Although as a baby he had been baptised a Catholic, when at Oxford he was encouraged to be a minister in the Protestant Church of England but almost immediately he began to think he had done wrong.
In 1569 he left England for Dublin in Ireland where he spent two years. For part of the time, he tried to make up his mind whether he should be Catholic or Protestant. Having finally decided that his future lay in being a Catholic, he returned to England in disguise because in the eyes of the goverment his loyalty was now suspect and, before long, crossed the Channel to France where he officially rejoined the Catholic Church and studied to be a priest. On becoming a deacon in 1573, he travelled to Rome to join the Jesuit Order who sent him to Prague where he was finally ordained a priest in 1578.
Next year, the Jesuits decided to send a mission to Protestant England in order to help those people there trying to preserve the Catholic faith. Edmund was chosen along with a priest called Robert Parsons to start this mission. He arrived back in England in 1580 travelling the country in disguise and saying Mass in the homes of Catholics. He attracted the hostility of the goverment by publishing a booklet which challenged Protestants to debate religion with him. The authorities were determined to silence him.
Shortly afterwards, in July 1581, Edmund said Mass at Lyford in Berkshire. Someone told the authorities about this and he was captured. For weeks, pressure was put on him to give up his Catholic faith. High ranking goverment figures tried friendly persuasion, Protestant ministers insulted his beliefs and, worst of all, he was tortured on the rack. None of this worked.
Finally, he was tried in court on a charge of High Treason. It was said that he was leading a plot to overthrow the Queen. Despite there being no true evidence against him he, along with a number of other Catholics, was found guilty and sentenced to death.

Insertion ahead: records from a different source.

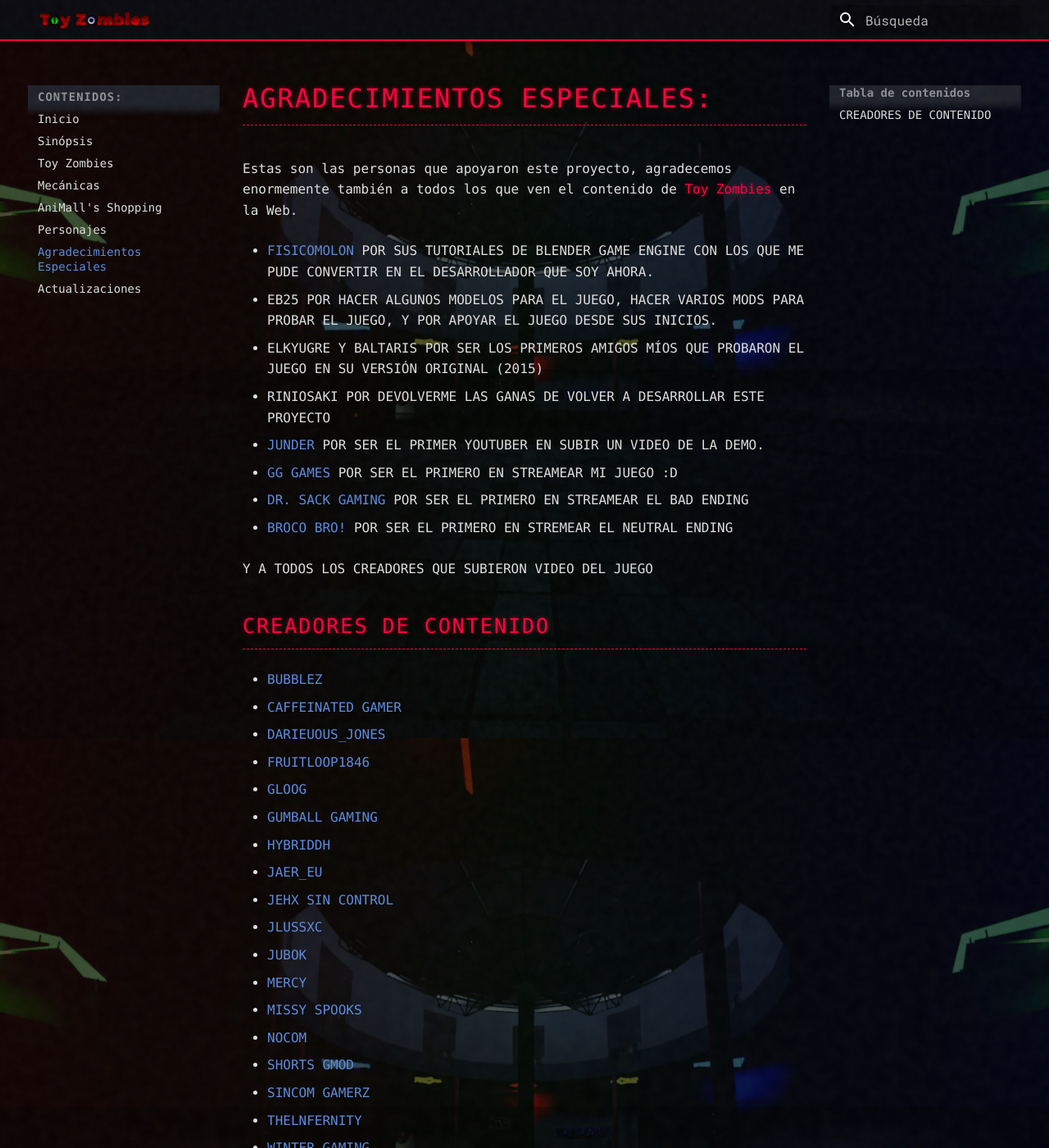
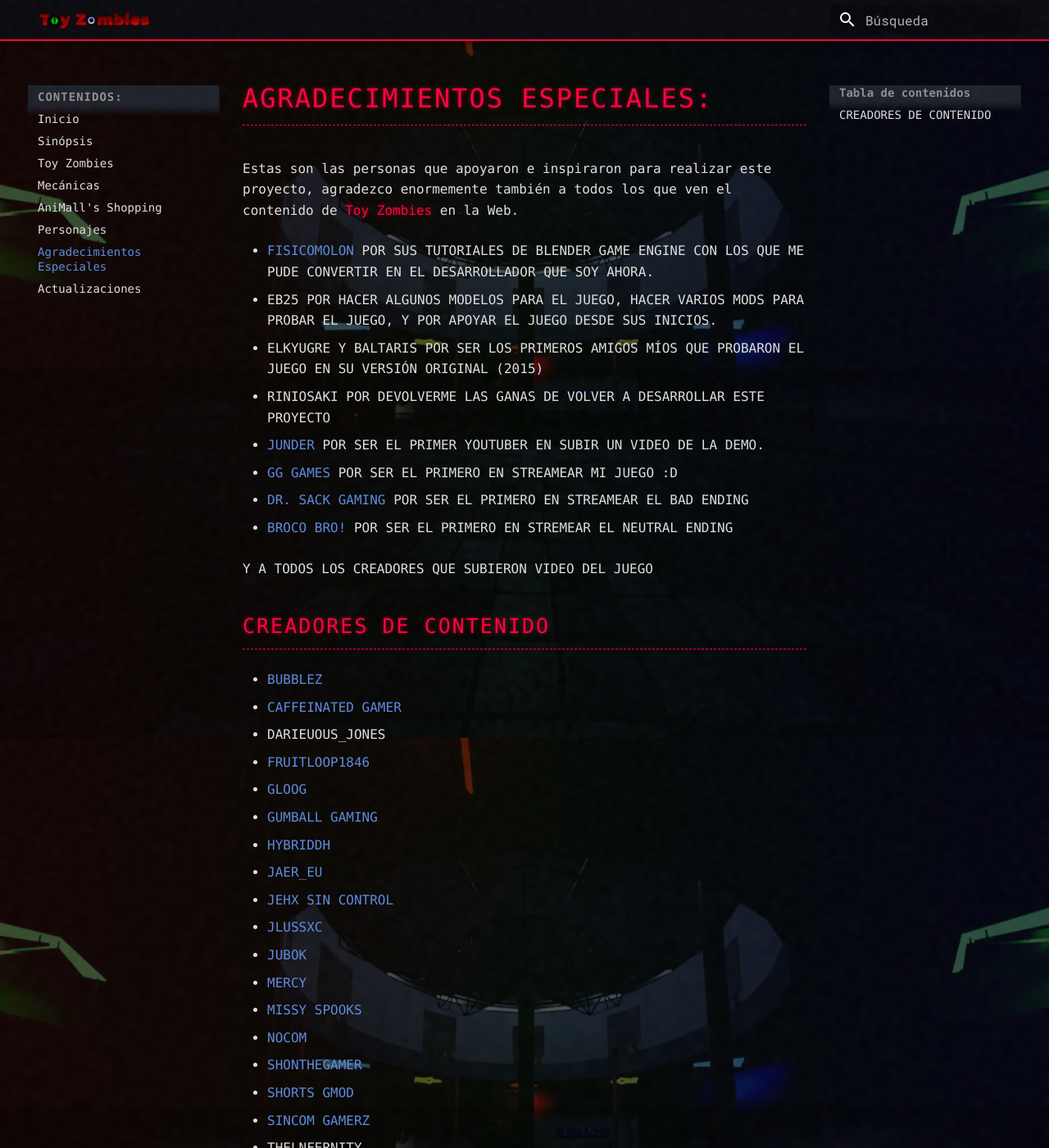
Before and after one commit to Hec-Thor-Tech/toy-zombies, an MkDocs documentation site: the page built from docs/gracias.md, in a window 1280 px wide and 1400 px high. Shown: the whole window at 82% size. Built offline with MkDocs 1.6.1 and Material for MkDocs 9.7.7, drawn with Linux system fonts in a browser that asks for light colours.

Commit message:
Actualizacion de la p├ígina oficial

```diff
--- a/docs/gracias.md
+++ b/docs/gracias.md
@@ -1,8 +1,8 @@
 # **Agradecimientos Especiales:**
 
-Estas son las personas que apoyaron este proyecto, agradecemos enormemente también a todos los que ven el contenido de **Toy Zombies** en la Web.
+Estas son las personas que apoyaron e inspiraron para realizar este proyecto, agradezco enormemente también a todos los que ven el contenido de **Toy Zombies** en la Web.
 
-- [FISICOMOLON](https://www.youtube.com/@Toy-Zombies)
+- [FISICOMOLON](https://www.youtube.com/@fisicomolon)
 POR SUS TUTORIALES DE BLENDER GAME ENGINE CON LOS QUE ME PUDE CONVERTIR EN EL DESARROLLADOR QUE SOY AHORA.
 
 - EB25
@@ -17,51 +17,53 @@
 - [JUNDER](https://www.youtube.com/@Toy-Zombies)
 POR SER EL PRIMER YOUTUBER EN SUBIR UN VIDEO DE LA DEMO.
 
-- [GG GAMES](https://www.youtube.com/@Toy-Zombies)
+- [GG GAMES](https://www.youtube.com/@GGGameplays_)
 POR SER EL PRIMERO EN STREAMEAR MI JUEGO :D
 
-- [DR. SACK GAMING](https://www.youtube.com/@Toy-Zombies)
+- [DR. SACK GAMING](https://www.youtube.com/@sackgaming)
 POR SER EL PRIMERO EN STREAMEAR EL BAD ENDING
 
-- [BROCO BRO!](https://www.youtube.com/@Toy-Zombies)
+- [BROCO BRO!](https://www.youtube.com/@BrocoBRO)
 POR SER EL PRIMERO EN STREMEAR EL NEUTRAL ENDING
 
 Y A TODOS LOS CREADORES QUE SUBIERON VIDEO DEL JUEGO
 
 ## **CREADORES DE CONTENIDO**
 
-- [BUBBLEZ](https://www.youtube.com/@Toy-Zombies)
+- [BUBBLEZ](https://www.youtube.com/@BubbleWolfz)
 
-- [CAFFEINATED GAMER](https://www.youtube.com/@Toy-Zombies)
+- [CAFFEINATED GAMER](https://www.youtube.com/@CaffeinatedGamer)
 
-- [DARIEUOUS_JONES](https://www.youtube.com/@Toy-Zombies)
+- DARIEUOUS_JONES
 
-- [FRUITLOOP1846](https://www.youtube.com/@Toy-Zombies)
+- [FRUITLOOP1846](https://www.youtube.com/@Fruitloop.1846)
 
-- [GLOOG](https://www.youtube.com/@Toy-Zombies)
+- [GLOOG](https://www.youtube.com/@Glooging)
 
-- [GUMBALL GAMING](https://www.youtube.com/@Toy-Zombies)
+- [GUMBALL GAMING](https://www.youtube.com/@gumballcrack27)
 
-- [HYBRIDDH](https://www.youtube.com/@Toy-Zombies)
+- [HYBRIDDH](https://www.youtube.com/@hybriddh)
 
-- [JAER_EU](https://www.youtube.com/@Toy-Zombies)
+- [JAER_EU](https://www.youtube.com/@Jaer_eu)
 
-- [JEHX SIN CONTROL](https://www.youtube.com/@Toy-Zombies)
+- [JEHX SIN CONTROL](https://www.youtube.com/@JehxSinControl)
 
-- [JLUSSXC](https://www.youtube.com/@Toy-Zombies)
+- [JLUSSXC](https://www.youtube.com/@JlussXC)
 
-- [JUBOK](https://www.youtube.com/@Toy-Zombies)
+- [JUBOK](https://www.youtube.com/@jjubok)
 
-- [MERCY](https://www.youtube.com/@Toy-Zombies)
+- [MERCY](https://www.youtube.com/@MercyZilla)
 
-- [MISSY SPOOKS](https://www.youtube.com/@Toy-Zombies)
+- [MISSY SPOOKS](https://www.youtube.com/@MissySpooks)
 
-- [NOCOM](https://www.youtube.com/@Toy-Zombies)
+- [NOCOM](https://www.youtube.com/@NocomGamer)
 
-- [SHORTS GMOD](https://www.youtube.com/@Toy-Zombies)
+- [SHONTHEGAMER](https://www.youtube.com/@ShonTheGamer)
 
-- [SINCOM GAMERZ](https://www.youtube.com/@Toy-Zombies)
+- [SHORTS GMOD](https://www.youtube.com/@shortsgmod)
 
-- [THELNFERNITY](https://www.youtube.com/@Toy-Zombies)
+- [SINCOM GAMERZ](https://www.youtube.com/watch?v=RaGeKRKd_4o&t=12s)
 
-- [WINTER GAMING](https://www.youtube.com/@Toy-Zombies)
+- THELNFERNITY
+
+- [WINTER GAMING](https://www.youtube.com/@Winter_ftw)
```
Also changed, not shown: site/gracias/index.html, site/search/search_index.json.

On 1st December 1581 he was hung, drawn and quartered at Tyburn in London. Before he died, Edmund prayed for Queen Elizabeth that she might have a long reign. He wanted to prove to everyone that it was possible to be both loyal to the Queen and the Catholic Church - something we take for granted in today's world.